The annual outdoor nativity pageant at Topaz Park features a live cast of humans and animals, recreating the story of Christmas. It runs Thursday through Saturday with four half-hour performances each night. Photo contributed

Outdoor nativity pageant a labour of love for Victoria cast and crew

Thirty-first annual production brings Christmas story to life

For a 31st year, local adults and children from congregations of the Church of Jesus Christ of Latter-Day Saints will gather at the south end of Topaz Park to replay the nativity scene.

The free, live outdoor pageant is a longstanding Christmas week tradition for many area families, says Graham Sanderson, one of the organizers. Involved with the production since the beginning with his wife, Lyanne, who has produced the pageant for more than 20 years, Sanderson says the roughly half-hour production stays largely the same from year to year.

“We’re not trying to make it new,” he says, noting that the story of Jesus’ birth hasn’t changed. “But we do try to jazz up the costumes and keep it bright.”

The shows, four a night starting Dec. 21 and continuing Dec. 22 and 23, have a soundtrack combining recorded narration of biblical scriptures by legendary Mustard Seed Street Church founder Rev. Gipp Forster, and well-known Christmas hymns and music.

The performances tend to draw a wide range of people of faith, but also those who are just curious about the retelling of the Christmas story. It’s especially striking with a live cast, complete with animals supplied by local farmers, and actors who may have been part of the cast for multiple generations.

Sanderson says over the 30 years of performances, there are people who have played baby Jesus – both male and female – who are now seeing their own infant and young children be part of the cast.

There are other unique aspects and personal benefits for some of the cast members who have been part of this long-term production.

“We tend to pick single people to play the roles of Mary and Joseph,” he says. “Through the years there have been a few of those couples who have ended up getting married.”

The average year tends to draw around 5,000 people for the dozen performances, with weather affecting the numbers to a degree. Regulars know the pageant runs rain or shine, however.

While audience members need not hold a devout faith to attend, Sanderson says the hope always is that it inspires people to feel and gives them something to contemplate.

“We hope they just get reminded of the true meaning of Christmas and get distracted for a time from the capitalism of the season.”

The first performance each night is 6:30 p.m. then following on the half hour. Parking is available at S.J. Willis Alternative School and in the Topaz Park lots. The site is also accessible for people in wheelchairs.

For more information, visit christmasnativity.ca.

editor@vicnews.com

Just Posted

Driver convicted in death of Const. Sarah Beckett granted partial parole

Kenneth Jacob Fenton will be able to attend an alcohol abuse treatment, nearly three years after fatal crash in Langford

Sooke Council to review Lot A and cannabis regulations

Reports will set the stage for future Council action

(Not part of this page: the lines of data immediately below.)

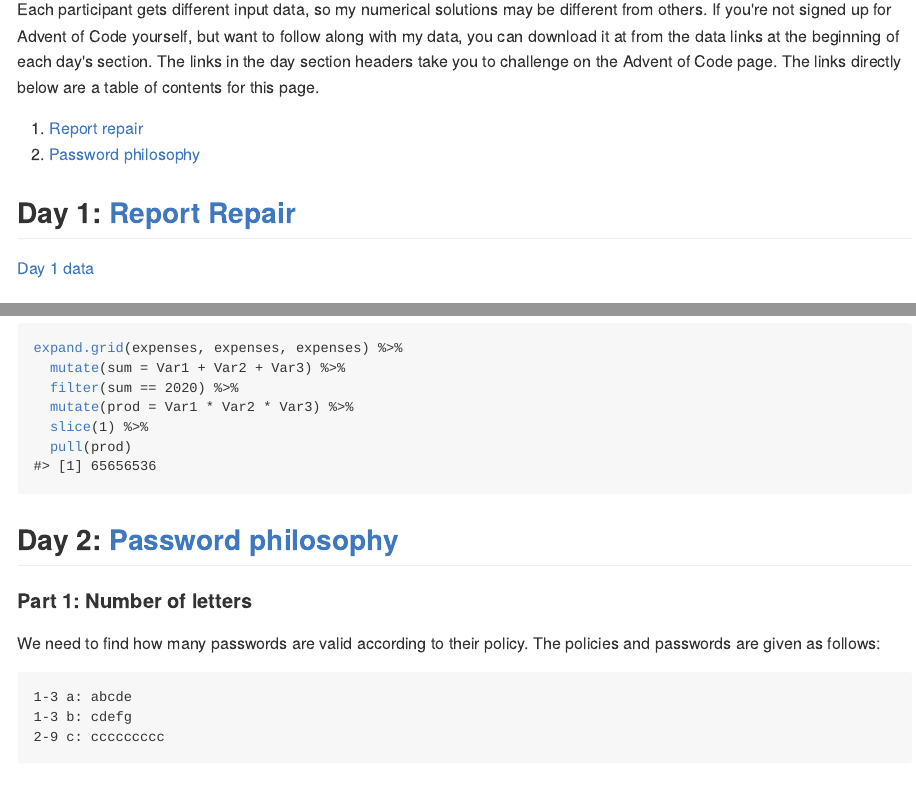
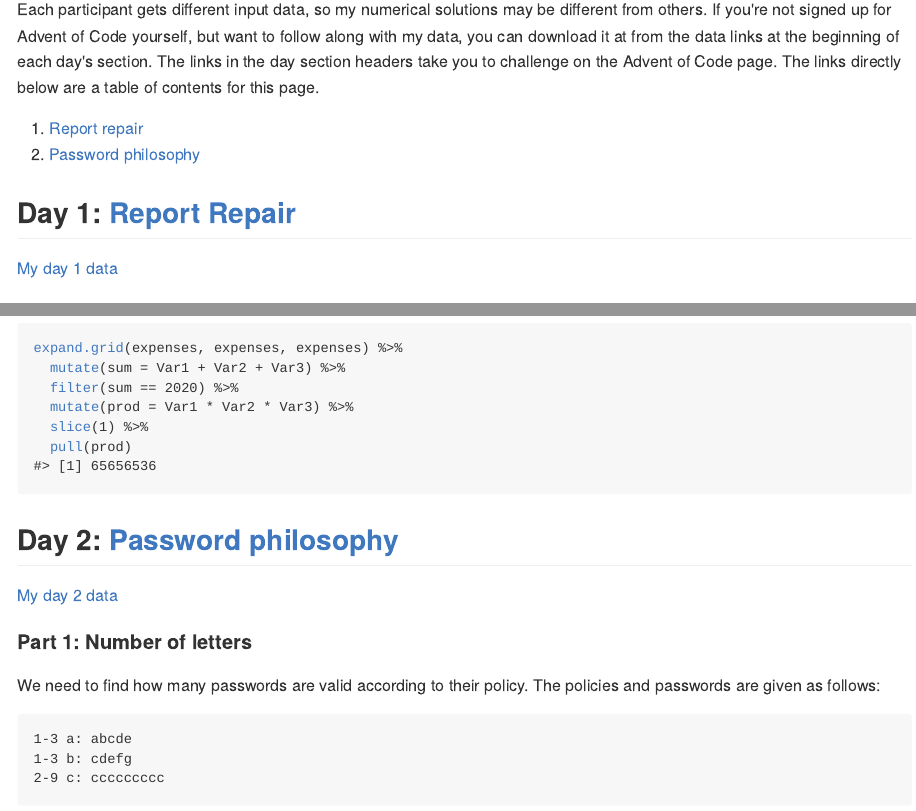
Before and after one commit to EllaKaye/hugodown-website, an R Markdown document (content/post/advent-of-code-2020/index.Rmd): the page in a window 1100 px wide, from 160 px down, and a second part further down, joined at a grey line. The pictures show the output file content/post/advent-of-code-2020/index.md that the author committed with the source, drawn offline in the style of GitHub.

Commit message:
Add day 2 data link

```diff
--- a/content/post/advent-of-code-2020/index.Rmd
+++ b/content/post/advent-of-code-2020/index.Rmd
@@ -42,7 +42,7 @@ Each participant gets different input data, so my numerical solutions may be dif
 
 ## Day 1: [Report Repair](https://adventofcode.com/2020/day/1)
 
-[Day 1 data](https://ellakaye.rbind.io/post/advent-of-code-2020/AoC_day1.txt)
+[My day 1 data](https://ellakaye.rbind.io/post/advent-of-code-2020/AoC_day1.txt)
 
 #### Part 1: Two numbers
 
@@ -80,6 +80,8 @@ expand.grid(expenses, expenses, expenses) %>%
 <p><a id='day2'></a></p>
 
 ## Day 2: [Password philosophy](https://adventofcode.com/2020/day/2)
+
+[My day 2 data](https://ellakaye.rbind.io/post/advent-of-code-2020/AoC_day2.txt)
 
 #### Part 1: Number of letters
 
```
Also changed, not shown: content/post/advent-of-code-2020/index.md.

New childcare in Langford looking for toddlers and teachers

Willowbrae Academy puts an emphasis on healthy living habits

Mike Hicks steps down as SEAPARC chairman

Sooke Coun. Al Beddows takes on position

GALLERY: Shots of the lunar eclipse from Victoria and beyond

Amateur and professional photographers capture the stunning celestial event

WATCH: Celebration of Life hosted for 29 Victoria trees set to be removed

Community Trees Matter Network hosting “goodbye and thank you” for trees on Fort Street

Suspect allegedly armed with handgun robs Island gas station

Incident occurred Sunday night in Nanaimo

B.C. man charged in 2014 snake venom death of toddler

Henry Thomas was taking care of the North Vancouver girl the day before she died

MARS seeing influx of sick, injured eagles from north part of Vancouver Island

Factors for increase in eagle cases can be anything from lead poisoning to vehicle strikes

Doug Ford says the Liberals’ carbon tax will plunge Canada into recession

The Ontario premier said there are already warning signs of difficult economic times ahead

Kamala Harris opens U.S. presidential bid in challenge to Trump

The 54-year old portrayed herself as a fighter for justice, decency and equality in a video distributed by her campaign

B.C.’s largest public-sector union wants inquiry into money laundering, drugs

Union officials say Premier John Horgan and Attorney General David Eby have not ruled out the possibility of a public inquiry

Woman offers luxury Alberta home for just $25 and a flair for the written word

Alla Wagner ran into health problems, which forced her to list the 5,000-square-foot estate at market value

46% of Canadians $200 or less away from financial insolvency: poll

45% cent of those surveyed say they will need to go further into debt to pay their living and family expenses

Most Read